Nof Ayalon, near Modi’in and not far from the Green Line, very much bears the imprint of its founders. It was set up in the mid-1990s by the nearby Yeshivat Sh’alvim, and ever since it has been a bastion of punctilious observance and modest dress.

Until, that is, the middle of May, when a British teenage girl with a penchant for provocative outfits arrived as part of a reality TV show. Also taking part in the program was a teenage boy who is a self-styled Goth and body-piercing enthusiast.

Both youngsters are non-Jewish high school dropouts from Hampshire, England, and the idea of the program they were taking part in was to see whether a week living with an Orthodox family could transform them from madcaps to menches.

Observant Magen David Adom personnel to answer Shabbat calls by clenching their teeth

By Judy Siegel-Itzkovich June 7, 2009

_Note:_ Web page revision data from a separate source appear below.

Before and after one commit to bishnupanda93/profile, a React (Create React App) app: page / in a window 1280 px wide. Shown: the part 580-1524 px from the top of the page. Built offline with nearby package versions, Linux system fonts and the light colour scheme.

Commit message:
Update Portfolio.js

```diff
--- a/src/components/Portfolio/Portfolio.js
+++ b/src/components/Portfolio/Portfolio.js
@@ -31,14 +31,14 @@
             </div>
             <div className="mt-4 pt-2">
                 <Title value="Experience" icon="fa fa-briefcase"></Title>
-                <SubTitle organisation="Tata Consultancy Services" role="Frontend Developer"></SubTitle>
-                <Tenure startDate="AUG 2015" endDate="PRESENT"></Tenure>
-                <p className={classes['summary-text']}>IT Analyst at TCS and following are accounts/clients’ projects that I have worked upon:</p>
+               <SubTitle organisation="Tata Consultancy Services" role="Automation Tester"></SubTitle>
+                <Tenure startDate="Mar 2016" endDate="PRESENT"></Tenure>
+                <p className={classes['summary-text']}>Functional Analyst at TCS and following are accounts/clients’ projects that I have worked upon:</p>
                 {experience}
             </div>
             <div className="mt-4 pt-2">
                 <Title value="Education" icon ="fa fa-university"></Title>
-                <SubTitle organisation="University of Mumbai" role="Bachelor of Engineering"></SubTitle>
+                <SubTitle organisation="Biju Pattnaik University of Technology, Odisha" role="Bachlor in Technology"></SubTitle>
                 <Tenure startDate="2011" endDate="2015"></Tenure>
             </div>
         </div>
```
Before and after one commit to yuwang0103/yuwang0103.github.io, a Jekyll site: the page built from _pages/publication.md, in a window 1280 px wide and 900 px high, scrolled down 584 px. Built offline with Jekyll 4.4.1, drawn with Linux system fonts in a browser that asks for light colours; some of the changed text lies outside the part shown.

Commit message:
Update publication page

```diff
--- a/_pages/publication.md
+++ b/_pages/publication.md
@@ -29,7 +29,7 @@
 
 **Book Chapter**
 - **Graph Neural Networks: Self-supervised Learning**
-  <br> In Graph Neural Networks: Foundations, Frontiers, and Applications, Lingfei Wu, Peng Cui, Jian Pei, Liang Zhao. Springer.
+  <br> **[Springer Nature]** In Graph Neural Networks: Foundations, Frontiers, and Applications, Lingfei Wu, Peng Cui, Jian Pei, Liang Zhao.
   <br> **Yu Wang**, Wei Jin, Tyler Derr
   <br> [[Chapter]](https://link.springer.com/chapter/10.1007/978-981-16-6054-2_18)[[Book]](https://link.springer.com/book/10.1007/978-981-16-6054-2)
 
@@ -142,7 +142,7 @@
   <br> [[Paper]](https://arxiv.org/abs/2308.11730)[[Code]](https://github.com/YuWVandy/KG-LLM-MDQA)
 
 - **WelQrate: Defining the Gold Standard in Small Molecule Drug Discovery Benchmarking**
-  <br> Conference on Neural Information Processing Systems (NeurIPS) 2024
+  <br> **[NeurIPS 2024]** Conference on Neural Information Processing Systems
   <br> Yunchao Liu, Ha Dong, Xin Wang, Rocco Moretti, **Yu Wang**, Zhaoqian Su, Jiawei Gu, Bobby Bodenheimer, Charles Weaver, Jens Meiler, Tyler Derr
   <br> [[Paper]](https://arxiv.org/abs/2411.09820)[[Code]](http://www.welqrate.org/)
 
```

Magen David Adom staffers and volunteers who are religiously observant have been advised to use their teeth to respond to emergency calls using their new Mirs communications devices on Shabbat and festivals.

The cell phones will be placed in a special holder that keeps the folded devices open at all times, with a thin metallic arm sticking out that they can pull with their teeth to communicate with MDA stations.

According to Rabbi Levi Yitzhak Halperin, head of Jerusalem’s Scientific and Technological Institute for Halacha, such a mechanism for using the phone to save lives on holy days is permissible according to Jewish law.

All-women religious band Tofa’ah still rockin’

By Josh Lichtenstein June 8, 2009

This year the all-women religious rock band Tofa’ah is celebrating 28 years of playing music. When the band was founded in 1981, the idea of an all women, Jewish rock-and-roll/blues/jazz band that only performed for women was unheard of. 

The band inspired religious women by offering an acceptable outlet to explore Jewish identity and the arts.

To listen to Tofa’ah and watch concert clips, check out:

Experimental program to recycle wastewater tries to get God, Mother Earth on the same page

By Zafrir Rinat June 3, 2009

An experimental program to purify and recycle wastewater from mikvehs (ritual baths) will soon be launched in Jerusalem. 

For fear of health hazards, the Health Ministry had until now always vetoed efforts to recycle gray water in urban areas, though it did approve a few experimental programs at isolated country clubs. 

However, it has authorized the project proposed by Shomera, an environmental organization active in religious circles, and the Water Authority.

“From our perspective, this is not just a project to recycle water; it is also an opportunity to make a connection between Judaism and preserving the environment,” said Miriam Garmaise of Shomera. 

Israeli adults outdo European peers in taking care of aged parents, particularly the religious

By Ofri Ilani June 5, 2009

Adults who grew up in religious families feel a stronger obligation to help their aged parents than those from secular homes, according to a new study. 

…The researchers also found a correlation between the extent of religious observance of the respondents and the sense of obligation to their parents. 

“Among those who said they were not at all religious there was a relatively high rate of those who did not help their parents. On the other hand, among the very religious, the likelihood was high that they helped,” Lowenstein said.

Religion and State in Israel

June 8, 2009 (Section 2) (continued from Section 1)

If you are reading in email or RSS feed, please click here to read ONLINE

Editor – Joel Katz

Religion and State in Israel is not affiliated with any organization or movement.

All rights reserved.

No comments yet.

Your Thoughts